In a surprising decision, an arbitration panel voted 2 to 1 to overturn Ryan Braun's 50-game suspension for PED usage. The Milwaukee Journal-Sentinel reports:
Milwaukee Brewers leftfielder Ryan Braun became the first major-league player to have a positive drug test overturned when he was informed Thursday that an arbitration panel ruled in his favor on appeal and decided against a 50-game suspension for the reigning National League most valuable player. ...
Someone familiar with the decision said the appeal went Braun's way not so much on contesting the result of the test but the testing process itself, some kind of technicality. And it was arbitrator Shyam Das who decided to rule in favor on that technicality, making it a 2-1 decision by the three-man panel.
Believe it or not, this is all supposed to be confidential. So we may never know (1) what PED was allegedly used, (2) Braun's defenses, and (3) the precise reasons for the arbitration panel's decision. But we do know that the Brewers now get their best hitter for a full season. This is a huge boon given that they were already looking at a declining offense without Prince Fielder. If you figure on Braun being a six-win player, this gives the Brewers a boost of two wins - significant considering how tight the Central could be this year.But I am curious about the details with Braun's test and what went awry. Whatever the reason, it sounds like MLB made an alarming procedural mistake in conducting the test. The Journal-Sentinel reports that "there were only a few ways to overturn a positive test, such as proving a chain-of-custody issue, a flaw in the collection process or providing proof that the player's team signed off on the substance." In other words, factors that are completely in the league's control. Nevertheless, the league is steaming. MLB executive vice president Rob Manfred (the lone dissenting vote on the panel) stated that "Major League Baseball vehemently disagrees with the decision rendered today by arbitrator Shyam Das." (Das is the neutral arbitrator of the panel, and a very experienced arbitrator).
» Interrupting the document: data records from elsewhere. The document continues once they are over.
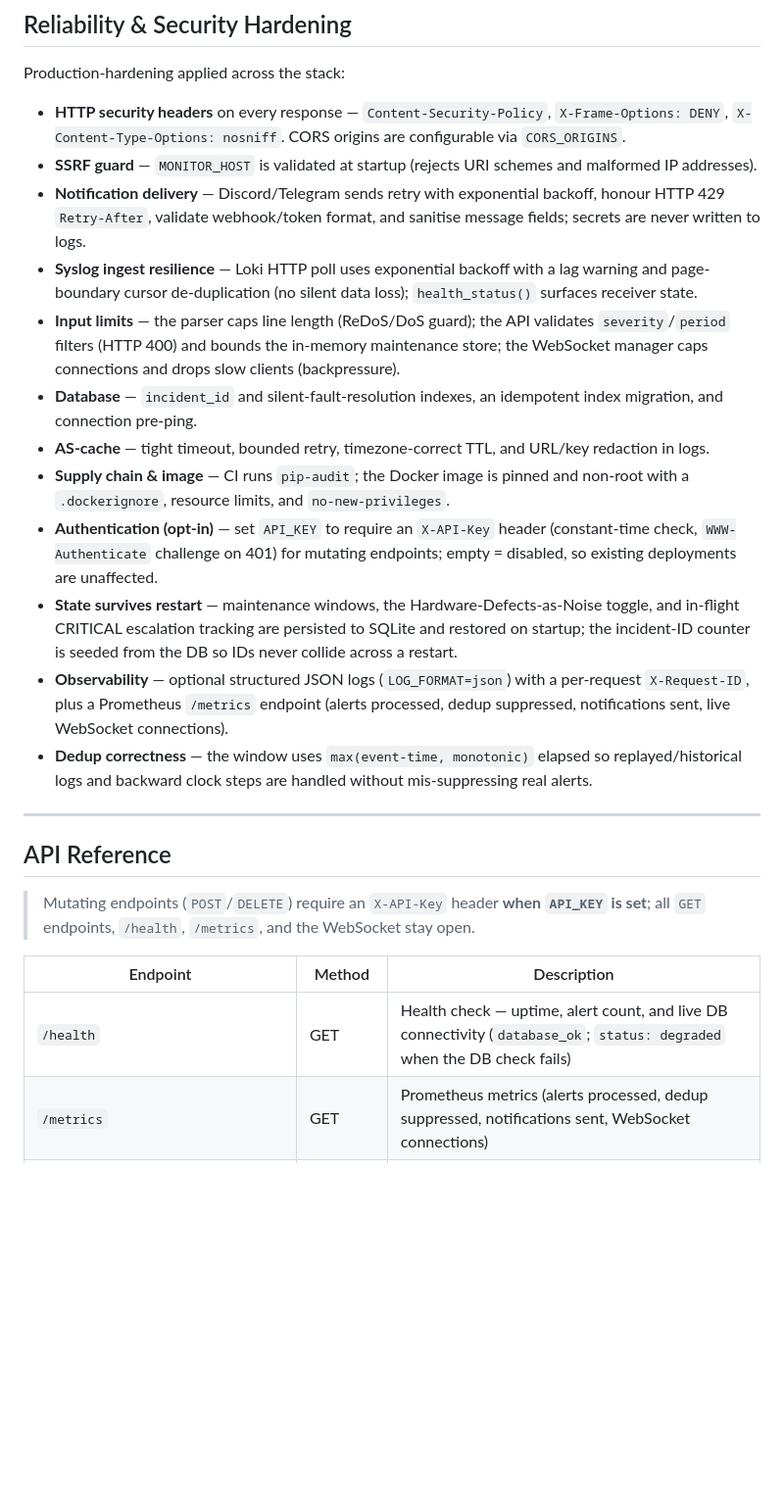
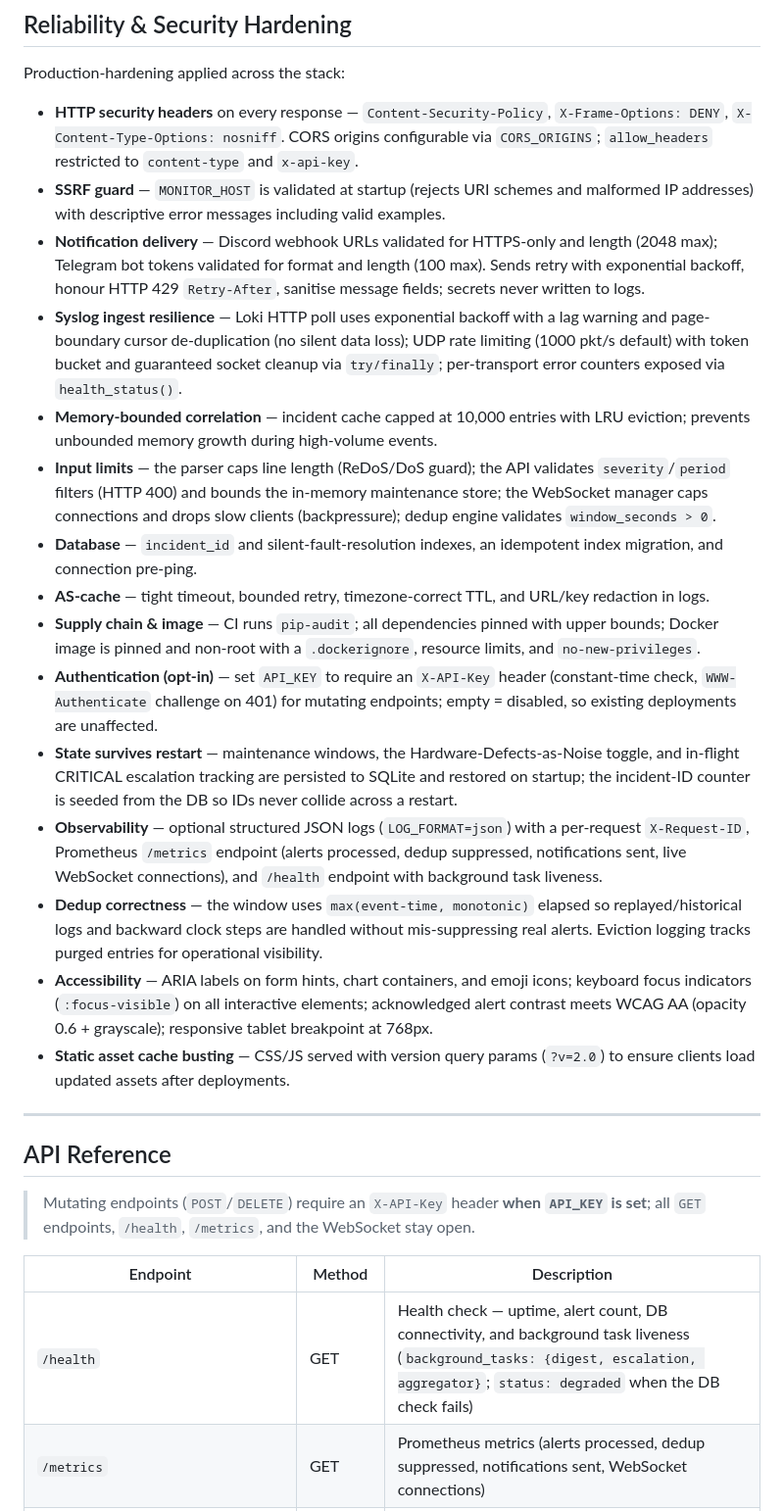
Before and after one commit to Muminur/Grafana-Loki-Netwatch-monitoring-notification-by-Mumin, a Markdown page: README.md, the part around one of its changes. Shown at 98% size. Rendered like a GitHub page; blank space fills up the shorter version.

```diff
--- a/README.md
+++ b/README.md
@@ -412,18 +415,21 @@ A background task (`_hourly_aggregator`) runs every 5 minutes and pre-aggregates
 
 Production-hardening applied across the stack:
 
-- **HTTP security headers** on every response — `Content-Security-Policy`, `X-Frame-Options: DENY`, `X-Content-Type-Options: nosniff`. CORS origins are configurable via `CORS_ORIGINS`.
-- **SSRF guard** — `MONITOR_HOST` is validated at startup (rejects URI schemes and malformed IP addresses).
-- **Notification delivery** — Discord/Telegram sends retry with exponential backoff, honour HTTP 429 `Retry-After`, validate webhook/token format, and sanitise message fields; secrets are never written to logs.
-- **Syslog ingest resilience** — Loki HTTP poll uses exponential backoff with a lag warning and page-boundary cursor de-duplication (no silent data loss); `health_status()` surfaces receiver state.
-- **Input limits** — the parser caps line length (ReDoS/DoS guard); the API validates `severity`/`period` filters (HTTP 400) and bounds the in-memory maintenance store; the WebSocket manager caps connections and drops slow clients (backpressure).
+- **HTTP security headers** on every response — `Content-Security-Policy`, `X-Frame-Options: DENY`, `X-Content-Type-Options: nosniff`. CORS origins configurable via `CORS_ORIGINS`; `allow_headers` restricted to `content-type` and `x-api-key`.
+- **SSRF guard** — `MONITOR_HOST` is validated at startup (rejects URI schemes and malformed IP addresses) with descriptive error messages including valid examples.
+- **Notification delivery** — Discord webhook URLs validated for HTTPS-only and length (2048 max); Telegram bot tokens validated for format and length (100 max). Sends retry with exponential backoff, honour HTTP 429 `Retry-After`, sanitise message fields; secrets never written to logs.
+- **Syslog ingest resilience** — Loki HTTP poll uses exponential backoff with a lag warning and page-boundary cursor de-duplication (no silent data loss); UDP rate limiting (1000 pkt/s default) with token bucket and guaranteed socket cleanup via `try/finally`; per-transport error counters exposed via `health_status()`.
+- **Memory-bounded correlation** — incident cache capped at 10,000 entries with LRU eviction; prevents unbounded memory growth during high-volume events.
+- **Input limits** — the parser caps line length (ReDoS/DoS guard); the API validates `severity`/`period` filters (HTTP 400) and bounds the in-memory maintenance store; the WebSocket manager caps connections and drops slow clients (backpressure); dedup engine validates `window_seconds > 0`.
 - **Database** — `incident_id` and silent-fault-resolution indexes, an idempotent index migration, and connection pre-ping.
 - **AS-cache** — tight timeout, bounded retry, timezone-correct TTL, and URL/key redaction in logs.
-- **Supply chain & image** — CI runs `pip-audit`; the Docker image is pinned and non-root with a `.dockerignore`, resource limits, and `no-new-privileges`.
+- **Supply chain & image** — CI runs `pip-audit`; all dependencies pinned with upper bounds; Docker image is pinned and non-root with a `.dockerignore`, resource limits, and `no-new-privileges`.
 - **Authentication (opt-in)** — set `API_KEY` to require an `X-API-Key` header (constant-time check, `WWW-Authenticate` challenge on 401) for mutating endpoints; empty = disabled, so existing deployments are unaffected.
 - **State survives restart** — maintenance windows, the Hardware-Defects-as-Noise toggle, and in-flight CRITICAL escalation tracking are persisted to SQLite and restored on startup; the incident-ID counter is seeded from the DB so IDs never collide across a restart.
-- **Observability** — optional structured JSON logs (`LOG_FORMAT=json`) with a per-request `X-Request-ID`, plus a Prometheus `/metrics` endpoint (alerts processed, dedup suppressed, notifications sent, live WebSocket connections).
-- **Dedup correctness** — the window uses `max(event-time, monotonic)` elapsed so replayed/historical logs and backward clock steps are handled without mis-suppressing real alerts.
+- **Observability** — optional structured JSON logs (`LOG_FORMAT=json`) with a per-request `X-Request-ID`, Prometheus `/metrics` endpoint (alerts processed, dedup suppressed, notifications sent, live WebSocket connections), and `/health` endpoint with background task liveness.
+- **Dedup correctness** — the window uses `max(event-time, monotonic)` elapsed so replayed/historical logs and backward clock steps are handled without mis-suppressing real alerts. Eviction logging tracks purged entries for operational visibility.
+- **Accessibility** — ARIA labels on form hints, chart containers, and emoji icons; keyboard focus indicators (`:focus-visible`) on all interactive elements; acknowledged alert contrast meets WCAG AA (opacity 0.6 + grayscale); responsive tablet breakpoint at 768px.
+- **Static asset cache busting** — CSS/JS served with version query params (`?v=2.0`) to ensure clients load updated assets after deployments.
 
 ---
 
@@ -433,7 +439,7 @@ Production-hardening applied across the stack:
 
 | Endpoint | Method | Description |
 |----------|--------|-------------|
-| `/health` | GET | Health check — uptime, alert count, and live DB connectivity (`database_ok`; `status: degraded` when the DB check fails) |
+| `/health` | GET | Health check — uptime, alert count, DB connectivity, and background task liveness (`background_tasks: {digest, escalation, aggregator}`; `status: degraded` when the DB check fails) |
 | `/metrics` | GET | Prometheus metrics (alerts processed, dedup suppressed, notifications sent, WebSocket connections) |
 | `/api/alerts` | GET | Paginated alerts with severity/device/time filters |
 | `/api/alerts/count` | GET | Alert counts by classification for a period |
```
Also changed, not shown: other parts of README.md (+11 -8 lines).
Meanwhile, other PED issues continue to create tension between labor and management. Players are complaining that the blood tests for HGH usage draw so much blood that it leaves the from players light-headed. It's easy to say that the players should suck it up, and that the sport's interest in guaranteeing to its fans that everyone's on a level playing field is more important. But in the light of fallacies surrounding Braun's PED test, I wonder if players will push back even more against the testing programs.